The news that you have a progressive disease for which there is no cure can be devastating. You may have a limited amount of time to accomplish your life goals before the disease robs you of your abilities. You may also want to ensure you have the resources you will need as the illness becomes worse. One of those resources is Social Security Disability Insurance.

Unfortunately, for those who receive the diagnosis of amyotrophic lateral sclerosis, the wait for approval for SSD benefits can be too long. Many with this dreaded disease do not live long enough to see the end of the SSD process and the precautionary waiting periods, and they never receive the financial assistance they may desperately need.
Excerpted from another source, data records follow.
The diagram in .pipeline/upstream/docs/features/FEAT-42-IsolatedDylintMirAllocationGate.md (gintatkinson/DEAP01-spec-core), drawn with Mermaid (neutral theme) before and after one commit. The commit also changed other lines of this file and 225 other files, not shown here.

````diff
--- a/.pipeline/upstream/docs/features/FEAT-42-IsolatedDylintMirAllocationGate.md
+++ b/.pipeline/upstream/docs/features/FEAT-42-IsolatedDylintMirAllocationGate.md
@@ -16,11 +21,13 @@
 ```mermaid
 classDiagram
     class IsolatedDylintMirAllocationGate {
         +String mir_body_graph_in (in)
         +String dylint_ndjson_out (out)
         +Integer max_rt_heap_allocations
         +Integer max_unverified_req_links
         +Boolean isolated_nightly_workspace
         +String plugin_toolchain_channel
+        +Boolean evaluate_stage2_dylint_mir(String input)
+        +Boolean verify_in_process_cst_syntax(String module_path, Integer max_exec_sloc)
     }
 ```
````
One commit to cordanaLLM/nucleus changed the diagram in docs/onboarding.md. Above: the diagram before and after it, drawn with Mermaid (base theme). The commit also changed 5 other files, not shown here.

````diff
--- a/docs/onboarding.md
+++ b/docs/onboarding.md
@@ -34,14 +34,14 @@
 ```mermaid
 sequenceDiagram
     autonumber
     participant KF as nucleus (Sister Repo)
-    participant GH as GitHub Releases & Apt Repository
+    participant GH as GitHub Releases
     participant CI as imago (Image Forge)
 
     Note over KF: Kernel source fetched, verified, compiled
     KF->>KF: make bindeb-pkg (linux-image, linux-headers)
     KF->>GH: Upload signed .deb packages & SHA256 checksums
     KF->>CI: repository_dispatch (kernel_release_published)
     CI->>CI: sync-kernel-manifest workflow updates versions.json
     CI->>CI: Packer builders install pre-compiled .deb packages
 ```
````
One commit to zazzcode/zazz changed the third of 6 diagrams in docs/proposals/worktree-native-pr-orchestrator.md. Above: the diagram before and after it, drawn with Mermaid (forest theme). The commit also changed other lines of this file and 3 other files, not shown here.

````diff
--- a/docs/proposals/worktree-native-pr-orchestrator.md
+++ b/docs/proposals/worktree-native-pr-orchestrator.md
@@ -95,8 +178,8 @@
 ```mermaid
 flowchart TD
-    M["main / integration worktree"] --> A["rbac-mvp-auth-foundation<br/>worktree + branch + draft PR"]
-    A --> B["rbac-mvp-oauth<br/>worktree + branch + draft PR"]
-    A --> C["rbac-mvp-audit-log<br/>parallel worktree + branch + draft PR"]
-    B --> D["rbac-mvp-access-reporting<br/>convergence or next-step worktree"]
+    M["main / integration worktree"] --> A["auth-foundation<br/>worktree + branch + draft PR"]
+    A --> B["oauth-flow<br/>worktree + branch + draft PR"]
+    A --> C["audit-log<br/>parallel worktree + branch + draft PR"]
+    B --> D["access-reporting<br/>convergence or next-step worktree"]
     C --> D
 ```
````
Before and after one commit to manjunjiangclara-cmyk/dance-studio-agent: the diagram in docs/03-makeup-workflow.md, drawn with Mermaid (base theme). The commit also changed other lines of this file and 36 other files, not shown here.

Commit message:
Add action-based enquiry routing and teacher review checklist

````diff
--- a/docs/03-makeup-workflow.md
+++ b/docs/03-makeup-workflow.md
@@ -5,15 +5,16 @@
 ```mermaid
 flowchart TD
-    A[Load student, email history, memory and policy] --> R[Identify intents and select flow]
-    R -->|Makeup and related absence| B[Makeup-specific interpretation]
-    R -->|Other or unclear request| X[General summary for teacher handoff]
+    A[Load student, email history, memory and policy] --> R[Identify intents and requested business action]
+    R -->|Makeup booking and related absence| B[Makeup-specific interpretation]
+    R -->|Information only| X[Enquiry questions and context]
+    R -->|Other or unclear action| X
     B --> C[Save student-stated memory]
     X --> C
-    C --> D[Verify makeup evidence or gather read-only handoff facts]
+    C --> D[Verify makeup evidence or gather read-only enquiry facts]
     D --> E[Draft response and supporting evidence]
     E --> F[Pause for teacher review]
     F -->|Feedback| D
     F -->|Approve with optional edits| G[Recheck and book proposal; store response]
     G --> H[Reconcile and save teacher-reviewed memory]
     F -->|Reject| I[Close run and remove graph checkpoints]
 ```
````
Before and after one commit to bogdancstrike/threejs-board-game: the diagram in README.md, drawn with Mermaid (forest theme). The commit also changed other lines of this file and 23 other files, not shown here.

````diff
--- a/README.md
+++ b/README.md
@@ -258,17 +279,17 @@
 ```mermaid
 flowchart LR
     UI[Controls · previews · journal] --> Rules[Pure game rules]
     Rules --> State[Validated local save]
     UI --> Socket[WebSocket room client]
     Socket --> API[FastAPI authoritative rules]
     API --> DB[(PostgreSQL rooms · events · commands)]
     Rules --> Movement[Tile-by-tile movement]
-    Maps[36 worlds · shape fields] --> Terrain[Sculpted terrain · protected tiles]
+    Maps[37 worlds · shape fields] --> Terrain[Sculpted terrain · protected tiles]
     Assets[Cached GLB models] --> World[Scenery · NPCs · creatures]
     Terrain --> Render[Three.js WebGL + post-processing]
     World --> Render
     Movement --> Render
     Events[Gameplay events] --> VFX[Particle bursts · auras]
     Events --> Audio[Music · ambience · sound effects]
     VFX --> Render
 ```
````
However, a recent bill may eliminate that wait for ALS sufferers.

A grim outlook

After receiving your diagnosis, you likely did some research and learned that amyotrophic lateral sclerosis is a neurodegenerative disease. Also called Lou Gehrig’s disease after the major league baseball player who died of the illness in 1941, ALS progresses quickly, affecting the ability of your brain to control the movements of your muscles. Your doctor may have explained that, typically, those with ALS gradually become unable to walk, speak and breathe.

Within five years of diagnosis, most patients die, and those who survive need round-the-clock care. About 5,000 die in the U.S. each year of ALS. This rapid decline and impending death means waiting a minimum of five months for processing, and approval of your application for disability benefits is out of the question. During that time, you will likely be racking up medical bills and requiring even more intensive health care. This prompted some lawmakers to draft a bill to eliminate the waiting period for ALS patients.

No more waiting

The U.S. Senate easily passed the bill that allows the SSA to skip the lengthy waiting period for benefit eligibility for ALS patients. If the bill passes the House, those who otherwise meet eligibility requirements for SSDI will automatically receive approval based on an ALS diagnosis. This may be a great comfort to you since the SSA denies more than half of all first-time disability claims, often based on administrative errors or inadequate medical documentation.

A denial requires applicants to start the process over, which adds months or even years before seeing any benefits. For this reason, you may want to improve your chance of a fast approval by enlisting the services of a legal professional who understands the complex system of the Social Security Administration.